Dataset items:
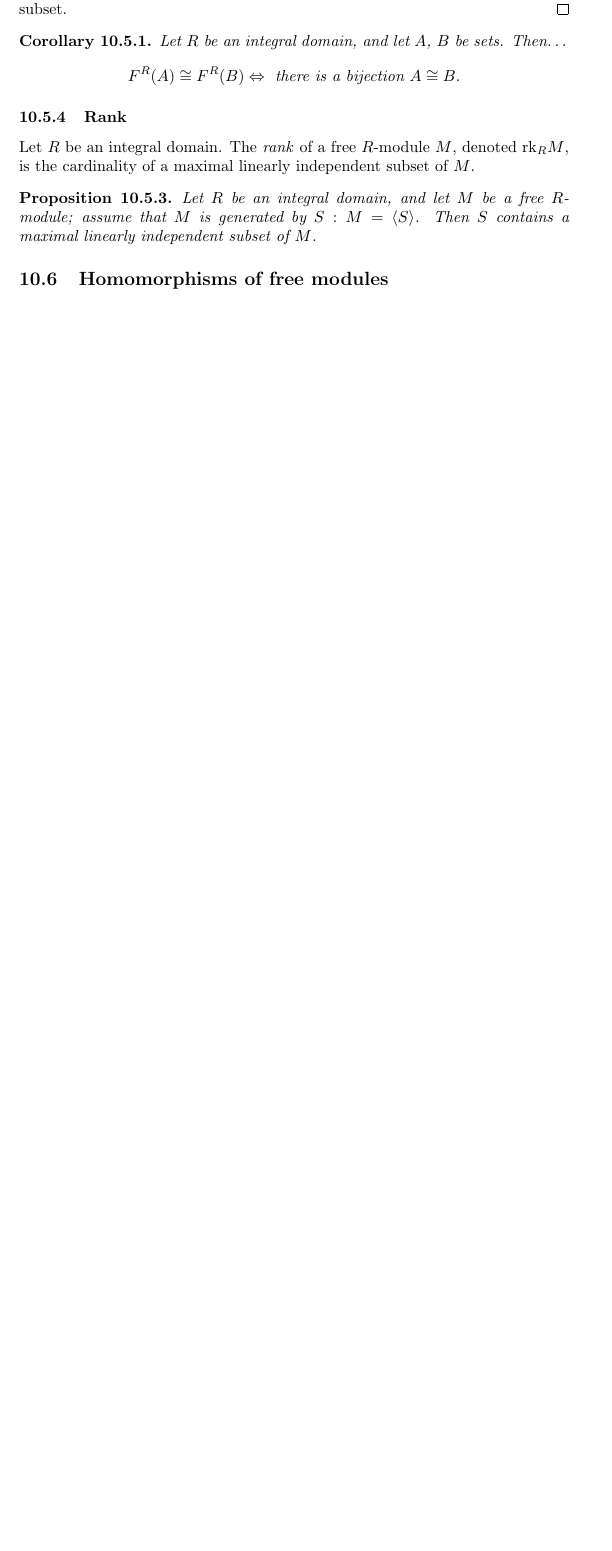
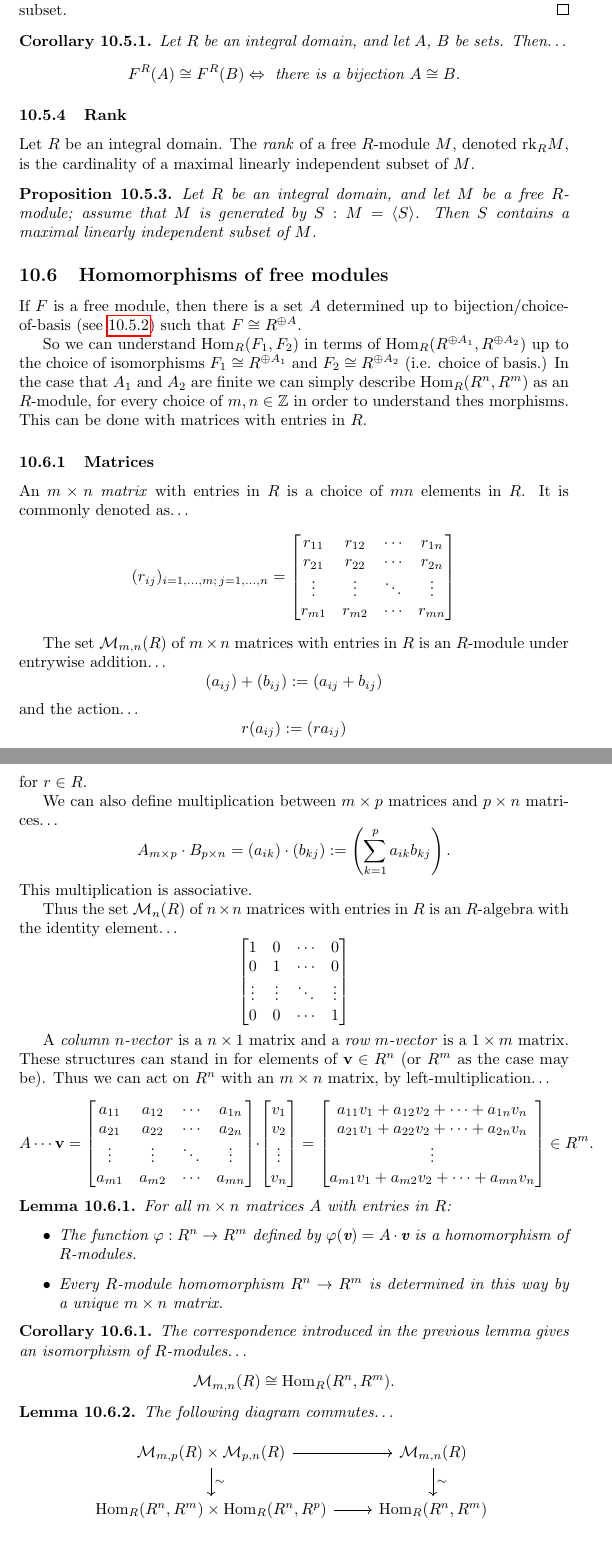
Before and after one commit to hjfender/math-notes, a LaTeX document (document.tex, which reads topics/modules/diagrams/matrixcomposition.tex, topics/modules/sections/matrices.tex): part of page 128 of 165 before the commit and two parts of pages 128 and 129 of 167 after it, the two joined at a grey line, cut so that both start at the same text, the shorter picture padded with empty space. Compiled offline with pdfLaTeX.

```diff
--- /dev/null
+++ b/topics/modules/diagrams/matrixcomposition.tex
@@ -0,0 +1,4 @@
+\begin{tikzcd}
+\mathcal{M}_{m,p}(R) \times \mathcal{M}_{p,n}(R) \arrow[r] \arrow[d, "\sim"] & \mathcal{M}_{m,n}(R) \arrow[d, "\sim"] \\
+\textrm{Hom}_R(R^n,R^m) \times \textrm{Hom}_R(R^n,R^p) \arrow[r] & \textrm{Hom}_R(R^n,R^m)
+\end{tikzcd}
--- a/topics/modules/sections/matrices.tex
+++ b/topics/modules/sections/matrices.tex
@@ -1 +1,87 @@
 \subsection{Homomorphisms of free modules}
+
+If $F$ is a free module, then there is a set $A$ determined up to bijection/choice-of-basis (see \ref{basisisfree}) such that $F \cong R^{\oplus A}$.
+
+So we can understand Hom$_R(F_1, F_2)$ in terms of Hom$_R(R^{\oplus A_1}, R^{\oplus A_2})$ up to the choice of isomorphisms $F_1 \cong R^{\oplus A_1}$
+and $F_2 \cong R^{\oplus A_2}$ (i.e. choice of basis.) In the case that $A_1$ and $A_2$ are finite we can simply describe Hom$_R(R^n, R^m)$ as an $R$-module,
+for every choice of $m,n \in \mathbb{Z}$ in order to understand thes morphisms. This can be done with matrices with entries in $R$.
+
+\subsubsection{Matrices}\label{matrices}
+An $m \times n$ \emph{matrix} with entries in $R$ is a choice of $mn$ elements in $R$. It is commonly denoted as\dots
+\[
+(r_{ij})_{i=1,\dots,m;\,j=1,\dots,n} =
+\begin{bmatrix}
+	r_{11} & r_{12} & \cdots & r_{1n} \\
+	r_{21} & r_{22} & \cdots & r_{2n} \\
+	\vdots & \vdots & \ddots & \vdots \\
+	r_{m1} & r_{m2} & \cdots & r_{mn}
+\end{bmatrix}
+\]
+
+The set $\mathcal{M}_{m,n}(R)$ of $m \times n$ matrices with entries in $R$ is an $R$-module under entrywise addition\dots
+$$(a_{ij}) + (b_{ij}) := (a_{ij} + b_{ij})$$
+and the action\dots
+$$r(a_{ij}) := (ra_{ij})$$
+for $r \in R$.
+
+We can also define multiplication between $m \times p$ matrices and $p \times n$ matrices\dots
+$$A_{m \times p} \cdot B_{p \times n} = (a_{ik}) \cdot (b_{kj}) := \left( \sum_{k=1}^{p} a_{ik} b_{kj} \right).$$
+This multiplication is associative.
+
+Thus the set $\mathcal{M}_n(R)$ of $n \times n$ matrices with entries in $R$ is an $R$-algebra with the identity element\dots
+\[
+\begin{bmatrix}
+	1 & 0 & \cdots & 0 \\
+	0 & 1 & \cdots & 0 \\
+	\vdots & \vdots & \ddots & \vdots \\
+	0 & 0 & \cdots & 1
+\end{bmatrix}
+\]
+
+A \label{vector} \emph{column $n$-vector} is a $n \times 1$ matrix and a \emph{row $m$-vector} is a $1 \times m$ matrix. These structures
+can stand in for elements of $\textbf{v} \in R^n$ (or $R^m$ as the case may be). Thus we can act on $R^n$ with an $m \times n$ matrix, by
+left-multiplication\dots
+\[
+A \cdots \textbf{v} =
+\begin{bmatrix}
+	a_{11} & a_{12} & \cdots & a_{1n} \\
+	a_{21} & a_{22} & \cdots & a_{2n} \\
+	\vdots & \vdots & \ddots & \vdots \\
+	a_{m1} & a_{m2} & \cdots & a_{mn}
+\end{bmatrix}
+\cdot
+\begin{bmatrix}
+	v_{1}\\
+	v_{2}\\
+	\vdots\\
+	v_{n}
+\end{bmatrix}
+=
+\begin{bmatrix}
+	a_{11}v_1 + a_{12}v_2 + \cdots + a_{1n}v_n\\
+	a_{21}v_1 + a_{22}v_2 + \cdots + a_{2n}v_n\\
+	\vdots\\
+	a_{m1}v_1 + a_{m2}v_2 + \cdots + a_{mn}v_n
+\end{bmatrix}
+\in R^m.
+\]
+\begin{lemma}
+For all $m \times n$ matrices $A$ with entries in $R$:
+\begin{itemize}
+  \item The function $\varphi : R^n \rightarrow R^m$ defined by $\varphi(\textbf{v}) = A \cdot \textbf{v}$ is a
+  homomorphism of $R$-modules.
+  \item Every $R$-module homomorphism $R^n \rightarrow R^m$ is determined in this way by a unique $m \times n$ matrix.
+\end{itemize}
+\end{lemma}
+
+\begin{corollary}
+The correspondence introduced in the previous lemma gives an isomorphism of $R$-modules\dots
+$$\mathcal{M}_{m,n}(R) \cong \emph{Hom}_R(R^n,R^m).$$
+\end{corollary}
+
+\begin{lemma}
+The following diagram commutes\dots
+\begin{figure}[H]
+\centering
+\input{topics/modules/diagrams/matrixcomposition}
+\end{figure}
```
Also changed, not shown: document.pdf, topics/modules/sections/matrices.tex (23 more changed lines).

▶ _ASSIGNMENT_
Write out the entries word for word. Skip the pictures.

▶ _EXERCISE RESPONSE_
Before and after one commit to hjfender/math-notes, a LaTeX document (document.tex, which reads topics/modules/diagrams/matrixcomposition.tex, topics/modules/sections/matrices.tex): part of page 128 of 165 before the commit and two parts of pages 128 and 129 of 167 after it, the two joined at a grey line, cut so that both start at the same text, the shorter picture padded with empty space. Compiled offline with pdfLaTeX.

```diff
--- /dev/null
+++ b/topics/modules/diagrams/matrixcomposition.tex
@@ -0,0 +1,4 @@
+\begin{tikzcd}
+\mathcal{M}_{m,p}(R) \times \mathcal{M}_{p,n}(R) \arrow[r] \arrow[d, "\sim"] & \mathcal{M}_{m,n}(R) \arrow[d, "\sim"] \\
+\textrm{Hom}_R(R^n,R^m) \times \textrm{Hom}_R(R^n,R^p) \arrow[r] & \textrm{Hom}_R(R^n,R^m)
+\end{tikzcd}
--- a/topics/modules/sections/matrices.tex
+++ b/topics/modules/sections/matrices.tex
@@ -1 +1,87 @@
 \subsection{Homomorphisms of free modules}
+
+If $F$ is a free module, then there is a set $A$ determined up to bijection/choice-of-basis (see \ref{basisisfree}) such that $F \cong R^{\oplus A}$.
+
+So we can understand Hom$_R(F_1, F_2)$ in terms of Hom$_R(R^{\oplus A_1}, R^{\oplus A_2})$ up to the choice of isomorphisms $F_1 \cong R^{\oplus A_1}$
+and $F_2 \cong R^{\oplus A_2}$ (i.e. choice of basis.) In the case that $A_1$ and $A_2$ are finite we can simply describe Hom$_R(R^n, R^m)$ as an $R$-module,
+for every choice of $m,n \in \mathbb{Z}$ in order to understand thes morphisms. This can be done with matrices with entries in $R$.
+
+\subsubsection{Matrices}\label{matrices}
+An $m \times n$ \emph{matrix} with entries in $R$ is a choice of $mn$ elements in $R$. It is commonly denoted as\dots
+\[
+(r_{ij})_{i=1,\dots,m;\,j=1,\dots,n} =
+\begin{bmatrix}
+	r_{11} & r_{12} & \cdots & r_{1n} \\
+	r_{21} & r_{22} & \cdots & r_{2n} \\
+	\vdots & \vdots & \ddots & \vdots \\
+	r_{m1} & r_{m2} & \cdots & r_{mn}
+\end{bmatrix}
+\]
+
+The set $\mathcal{M}_{m,n}(R)$ of $m \times n$ matrices with entries in $R$ is an $R$-module under entrywise addition\dots
+$$(a_{ij}) + (b_{ij}) := (a_{ij} + b_{ij})$$
+and the action\dots
+$$r(a_{ij}) := (ra_{ij})$$
+for $r \in R$.
+
+We can also define multiplication between $m \times p$ matrices and $p \times n$ matrices\dots
+$$A_{m \times p} \cdot B_{p \times n} = (a_{ik}) \cdot (b_{kj}) := \left( \sum_{k=1}^{p} a_{ik} b_{kj} \right).$$
+This multiplication is associative.
+
+Thus the set $\mathcal{M}_n(R)$ of $n \times n$ matrices with entries in $R$ is an $R$-algebra with the identity element\dots
+\[
+\begin{bmatrix}
+	1 & 0 & \cdots & 0 \\
+	0 & 1 & \cdots & 0 \\
+	\vdots & \vdots & \ddots & \vdots \\
+	0 & 0 & \cdots & 1
+\end{bmatrix}
+\]
+
+A \label{vector} \emph{column $n$-vector} is a $n \times 1$ matrix and a \emph{row $m$-vector} is a $1 \times m$ matrix. These structures
+can stand in for elements of $\textbf{v} \in R^n$ (or $R^m$ as the case may be). Thus we can act on $R^n$ with an $m \times n$ matrix, by
+left-multiplication\dots
+\[
+A \cdots \textbf{v} =
+\begin{bmatrix}
+	a_{11} & a_{12} & \cdots & a_{1n} \\
+	a_{21} & a_{22} & \cdots & a_{2n} \\
+	\vdots & \vdots & \ddots & \vdots \\
+	a_{m1} & a_{m2} & \cdots & a_{mn}
+\end{bmatrix}
+\cdot
+\begin{bmatrix}
+	v_{1}\\
+	v_{2}\\
+	\vdots\\
+	v_{n}
+\end{bmatrix}
+=
+\begin{bmatrix}
+	a_{11}v_1 + a_{12}v_2 + \cdots + a_{1n}v_n\\
+	a_{21}v_1 + a_{22}v_2 + \cdots + a_{2n}v_n\\
+	\vdots\\
+	a_{m1}v_1 + a_{m2}v_2 + \cdots + a_{mn}v_n
+\end{bmatrix}
+\in R^m.
+\]
+\begin{lemma}
+For all $m \times n$ matrices $A$ with entries in $R$:
+\begin{itemize}
+  \item The function $\varphi : R^n \rightarrow R^m$ defined by $\varphi(\textbf{v}) = A \cdot \textbf{v}$ is a
+  homomorphism of $R$-modules.
+  \item Every $R$-module homomorphism $R^n \rightarrow R^m$ is determined in this way by a unique $m \times n$ matrix.
+\end{itemize}
+\end{lemma}
+
+\begin{corollary}
+The correspondence introduced in the previous lemma gives an isomorphism of $R$-modules\dots
+$$\mathcal{M}_{m,n}(R) \cong \emph{Hom}_R(R^n,R^m).$$
+\end{corollary}
+
+\begin{lemma}
+The following diagram commutes\dots
+\begin{figure}[H]
+\centering
+\input{topics/modules/diagrams/matrixcomposition}
+\end{figure}
```
Also changed, not shown: document.pdf, topics/modules/sections/matrices.tex (23 more changed lines).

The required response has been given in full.